When I told friends I was moving to Japan in 2006, two who had previously lived in the Land of the Rising Sun had some advice about the Japanese language. The first assured me, “Oh, Japanese is easy—you’ll pick it up quickly” and the second said only “Japanese is a frustratingly imprecise language.” I have often been thankful that I did not know more before I went because after only a few Japanese lessons, I was hobbling my way through short, mistake-filled Japanese “conversations” that boosted my confidence. As it turned out, my two friends had been only half right. When applied to spoken Japanese, what each of them had said was quite true. But with regard to the written language, neither could have been more wrong. Reading Japanese, including kanji, the characters that make up the most complicated of the three Japanese scripts, was much more difficult than speaking the language. The imprecision my second friend alluded to stems in part from the homonyms that abound in spoken Japanese. In writing, however, subtle differences between thousands of kanji create precision and nuances that often make English seem like Tarzan-speak. A year into my stay in Japan, I realized that I had hit a wall—the kanji wall. To even begin to know this difficult language, I was going to have to learn some of these characters. How I wish I had had Eve Kushner’s brilliant Crazy for Kanji to begin my journey.

Instead I did what most people do and bought a workbook that offered page after page of countless empty boxes in which diligent learners were expected to rewrite again and again character after character. These books made learning kanji feel more like after-school detention than the revealing, entertaining challenge that it is. Kushner, however, sets a refreshingly different tone for her reader: “I hope this book invites you to stop counting the trees and instead to lose yourself happily in the vast forest of kanji.” Crazy for Kanji presents a map and a history of this forest, with directions to mental fitness challenges along the way. Fun pervades this book the way an amusement park rings with laughter. Indeed Kushner packs a wide variety of attractions between the covers of her book—from stories of what these characters say about Japan, to how kanji compare to their Chinese counterparts, to the fonts used to express them, to kanji Sudoku and crossword puzzles—all elucidated with generous amounts of humor.

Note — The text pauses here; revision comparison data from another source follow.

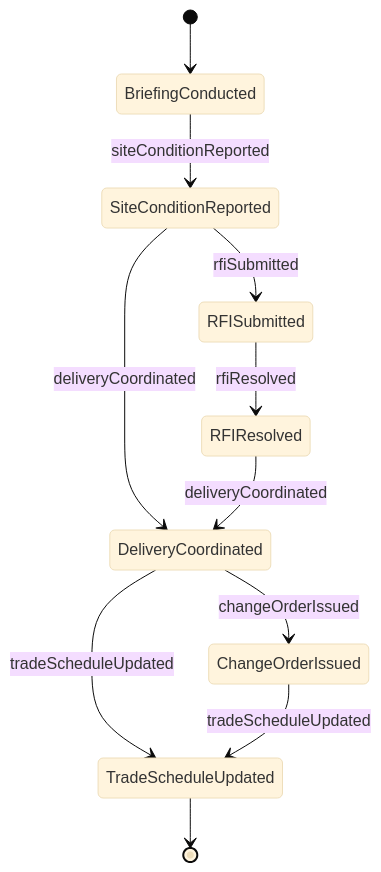
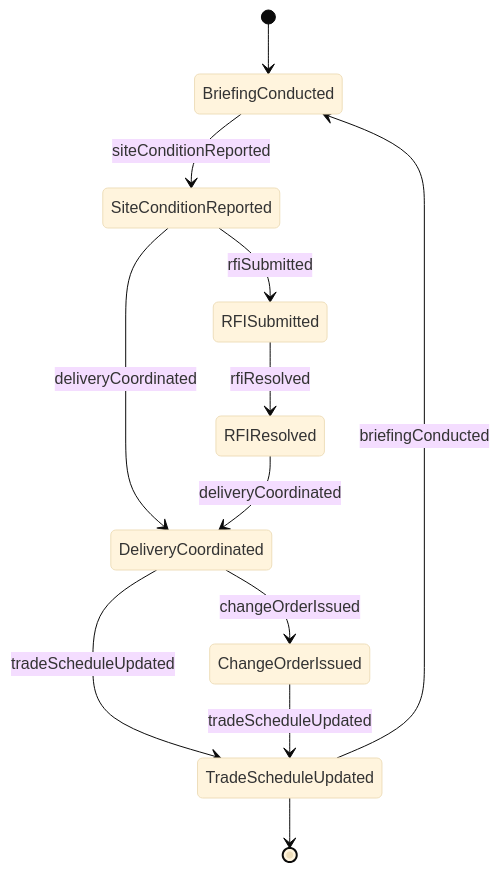
One commit to dot-org-ai/tasks.org.ai changed the second of 4 diagrams in CommunicatingWithSupervisorsPeersOrSubordinates/CommunicateWithOthersAboutOperationalPlansOrActivities/CommunicateConstructionExtractionPersonnelDiscuss.mdx. Above: the diagram before and after it, drawn with Mermaid (base theme). The commit also changed 515 other files, not shown here.

````diff
--- a/CommunicatingWithSupervisorsPeersOrSubordinates/CommunicateWithOthersAboutOperationalPlansOrActivities/CommunicateConstructionExtractionPersonnelDiscuss.mdx
+++ b/CommunicatingWithSupervisorsPeersOrSubordinates/CommunicateWithOthersAboutOperationalPlansOrActivities/CommunicateConstructionExtractionPersonnelDiscuss.mdx
@@ -97,13 +97,14 @@
 ```mermaid
 stateDiagram-v2
     [*] --> BriefingConducted
     BriefingConducted --> SiteConditionReported : siteConditionReported
     SiteConditionReported --> RFISubmitted : rfiSubmitted
     SiteConditionReported --> DeliveryCoordinated : deliveryCoordinated
     RFISubmitted --> RFIResolved : rfiResolved
     RFIResolved --> DeliveryCoordinated : deliveryCoordinated
     DeliveryCoordinated --> ChangeOrderIssued : changeOrderIssued
     DeliveryCoordinated --> TradeScheduleUpdated : tradeScheduleUpdated
     ChangeOrderIssued --> TradeScheduleUpdated : tradeScheduleUpdated
+    TradeScheduleUpdated --> BriefingConducted : briefingConducted
     TradeScheduleUpdated --> [*]
 ```
````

Venturing through the book’s offerings is to reach Kushner’s own conclusion that “Kanji is an ongoing discovery, an endless game.” Indeed, Crazy for Kanji is an educational fitness regime for your brain—whether you’re headed to Japan or not!